=== TASK DETAILS ===
The exercise asks you to copy every line below in which "Also" appears.

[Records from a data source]
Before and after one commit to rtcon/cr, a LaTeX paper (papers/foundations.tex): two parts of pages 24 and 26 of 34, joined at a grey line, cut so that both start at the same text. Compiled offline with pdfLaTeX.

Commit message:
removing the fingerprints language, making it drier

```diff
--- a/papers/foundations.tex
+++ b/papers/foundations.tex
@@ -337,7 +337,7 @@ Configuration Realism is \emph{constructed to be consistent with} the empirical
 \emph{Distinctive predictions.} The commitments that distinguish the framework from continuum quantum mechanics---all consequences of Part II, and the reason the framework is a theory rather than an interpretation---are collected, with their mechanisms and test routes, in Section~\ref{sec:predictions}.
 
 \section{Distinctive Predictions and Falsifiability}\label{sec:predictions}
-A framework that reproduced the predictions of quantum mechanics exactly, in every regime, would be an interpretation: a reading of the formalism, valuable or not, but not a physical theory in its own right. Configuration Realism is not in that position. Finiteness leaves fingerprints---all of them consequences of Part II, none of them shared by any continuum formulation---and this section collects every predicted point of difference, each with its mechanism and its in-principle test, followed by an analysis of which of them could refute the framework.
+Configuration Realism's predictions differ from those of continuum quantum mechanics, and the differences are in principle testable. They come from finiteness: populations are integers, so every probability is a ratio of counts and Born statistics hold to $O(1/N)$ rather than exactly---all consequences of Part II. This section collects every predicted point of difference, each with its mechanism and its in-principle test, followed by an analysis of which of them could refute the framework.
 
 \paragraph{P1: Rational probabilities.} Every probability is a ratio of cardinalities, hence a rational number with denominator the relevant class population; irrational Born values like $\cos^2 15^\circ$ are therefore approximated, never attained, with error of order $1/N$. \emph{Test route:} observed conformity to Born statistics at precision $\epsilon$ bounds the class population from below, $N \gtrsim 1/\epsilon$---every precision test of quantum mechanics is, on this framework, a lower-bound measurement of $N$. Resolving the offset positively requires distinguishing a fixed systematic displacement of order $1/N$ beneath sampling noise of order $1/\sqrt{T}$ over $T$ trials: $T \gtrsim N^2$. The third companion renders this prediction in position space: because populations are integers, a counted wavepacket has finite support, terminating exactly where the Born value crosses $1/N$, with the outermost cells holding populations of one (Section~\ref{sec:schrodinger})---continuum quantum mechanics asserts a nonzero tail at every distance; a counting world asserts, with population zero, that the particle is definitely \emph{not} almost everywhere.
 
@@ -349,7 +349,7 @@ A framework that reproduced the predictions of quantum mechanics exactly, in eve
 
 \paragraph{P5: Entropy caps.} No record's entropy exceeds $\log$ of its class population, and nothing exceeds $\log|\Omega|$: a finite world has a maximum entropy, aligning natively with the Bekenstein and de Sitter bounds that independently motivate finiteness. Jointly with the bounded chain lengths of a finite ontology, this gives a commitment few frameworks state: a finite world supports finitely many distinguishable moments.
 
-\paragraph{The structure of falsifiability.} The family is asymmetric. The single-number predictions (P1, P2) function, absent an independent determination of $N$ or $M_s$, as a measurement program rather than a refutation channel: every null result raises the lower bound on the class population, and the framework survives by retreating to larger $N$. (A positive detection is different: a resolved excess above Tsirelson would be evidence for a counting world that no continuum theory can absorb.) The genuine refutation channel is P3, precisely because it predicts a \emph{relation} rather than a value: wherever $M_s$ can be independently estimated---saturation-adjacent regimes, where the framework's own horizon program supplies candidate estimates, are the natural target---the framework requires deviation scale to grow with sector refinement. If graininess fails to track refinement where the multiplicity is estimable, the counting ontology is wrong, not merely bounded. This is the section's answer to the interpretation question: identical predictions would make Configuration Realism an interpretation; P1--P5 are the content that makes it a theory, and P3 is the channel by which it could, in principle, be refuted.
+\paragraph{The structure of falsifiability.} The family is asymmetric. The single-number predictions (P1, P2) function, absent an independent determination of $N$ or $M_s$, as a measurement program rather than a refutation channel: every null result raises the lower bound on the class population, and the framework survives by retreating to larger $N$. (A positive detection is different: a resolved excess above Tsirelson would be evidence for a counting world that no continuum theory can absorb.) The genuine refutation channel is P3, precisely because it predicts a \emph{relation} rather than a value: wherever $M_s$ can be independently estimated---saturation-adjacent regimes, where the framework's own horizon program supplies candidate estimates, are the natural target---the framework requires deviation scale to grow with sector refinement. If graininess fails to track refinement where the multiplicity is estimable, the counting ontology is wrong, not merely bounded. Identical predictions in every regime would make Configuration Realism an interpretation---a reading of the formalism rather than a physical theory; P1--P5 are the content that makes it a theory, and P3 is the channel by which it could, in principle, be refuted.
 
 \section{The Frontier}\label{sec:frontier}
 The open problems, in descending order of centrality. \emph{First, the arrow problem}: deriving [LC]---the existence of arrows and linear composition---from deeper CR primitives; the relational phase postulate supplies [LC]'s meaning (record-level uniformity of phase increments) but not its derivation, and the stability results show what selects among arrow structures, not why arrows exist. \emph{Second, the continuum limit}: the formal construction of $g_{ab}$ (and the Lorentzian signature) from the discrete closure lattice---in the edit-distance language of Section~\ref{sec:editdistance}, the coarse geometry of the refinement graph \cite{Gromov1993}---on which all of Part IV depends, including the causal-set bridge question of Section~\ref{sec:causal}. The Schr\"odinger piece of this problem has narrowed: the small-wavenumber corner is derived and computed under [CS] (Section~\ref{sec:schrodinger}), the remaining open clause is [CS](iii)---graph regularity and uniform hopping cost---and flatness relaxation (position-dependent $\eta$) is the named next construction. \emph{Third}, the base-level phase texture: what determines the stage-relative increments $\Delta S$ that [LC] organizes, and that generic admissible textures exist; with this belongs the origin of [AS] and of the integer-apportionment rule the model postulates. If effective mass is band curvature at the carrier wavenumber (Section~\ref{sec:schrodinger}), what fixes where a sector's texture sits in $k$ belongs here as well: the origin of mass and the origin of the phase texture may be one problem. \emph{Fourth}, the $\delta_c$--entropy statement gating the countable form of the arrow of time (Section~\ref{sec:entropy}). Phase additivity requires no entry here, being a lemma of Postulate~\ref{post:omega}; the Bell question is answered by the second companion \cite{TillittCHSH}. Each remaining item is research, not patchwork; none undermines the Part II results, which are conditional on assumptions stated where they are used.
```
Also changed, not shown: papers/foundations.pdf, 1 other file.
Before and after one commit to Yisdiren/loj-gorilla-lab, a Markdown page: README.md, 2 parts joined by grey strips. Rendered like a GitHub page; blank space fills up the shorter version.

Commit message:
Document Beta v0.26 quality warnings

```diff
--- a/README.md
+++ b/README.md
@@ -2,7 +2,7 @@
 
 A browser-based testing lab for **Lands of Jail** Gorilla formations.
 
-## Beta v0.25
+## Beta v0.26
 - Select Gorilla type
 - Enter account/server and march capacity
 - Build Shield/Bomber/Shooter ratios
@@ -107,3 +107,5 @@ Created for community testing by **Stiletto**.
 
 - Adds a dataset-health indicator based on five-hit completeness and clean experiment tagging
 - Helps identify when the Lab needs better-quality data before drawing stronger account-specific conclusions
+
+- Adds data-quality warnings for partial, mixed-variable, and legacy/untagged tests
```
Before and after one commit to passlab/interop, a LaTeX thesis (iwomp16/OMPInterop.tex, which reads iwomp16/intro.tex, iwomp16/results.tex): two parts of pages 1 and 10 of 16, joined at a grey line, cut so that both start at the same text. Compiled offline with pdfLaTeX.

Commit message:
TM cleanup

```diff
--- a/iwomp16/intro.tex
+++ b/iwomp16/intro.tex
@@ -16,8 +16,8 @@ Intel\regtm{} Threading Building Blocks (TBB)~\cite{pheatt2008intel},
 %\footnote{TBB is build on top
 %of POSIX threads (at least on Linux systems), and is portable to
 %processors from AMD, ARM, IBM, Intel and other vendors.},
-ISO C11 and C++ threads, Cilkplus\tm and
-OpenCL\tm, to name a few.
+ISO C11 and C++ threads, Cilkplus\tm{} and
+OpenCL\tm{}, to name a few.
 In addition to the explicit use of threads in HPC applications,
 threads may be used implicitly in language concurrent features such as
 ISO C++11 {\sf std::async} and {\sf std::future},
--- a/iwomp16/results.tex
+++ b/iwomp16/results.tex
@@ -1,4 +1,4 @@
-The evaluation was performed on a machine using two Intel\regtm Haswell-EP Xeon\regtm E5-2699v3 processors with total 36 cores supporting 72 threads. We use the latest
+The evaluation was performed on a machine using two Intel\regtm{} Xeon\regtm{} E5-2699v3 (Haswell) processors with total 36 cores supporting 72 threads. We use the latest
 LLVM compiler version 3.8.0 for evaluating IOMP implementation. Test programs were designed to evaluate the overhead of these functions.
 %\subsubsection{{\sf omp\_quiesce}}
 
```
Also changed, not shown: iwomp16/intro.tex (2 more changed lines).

=== OUTPUT OF THE TASK ===
Also changed, not shown: papers/foundations.pdf, 1 other file.
Also changed, not shown: iwomp16/intro.tex (2 more changed lines).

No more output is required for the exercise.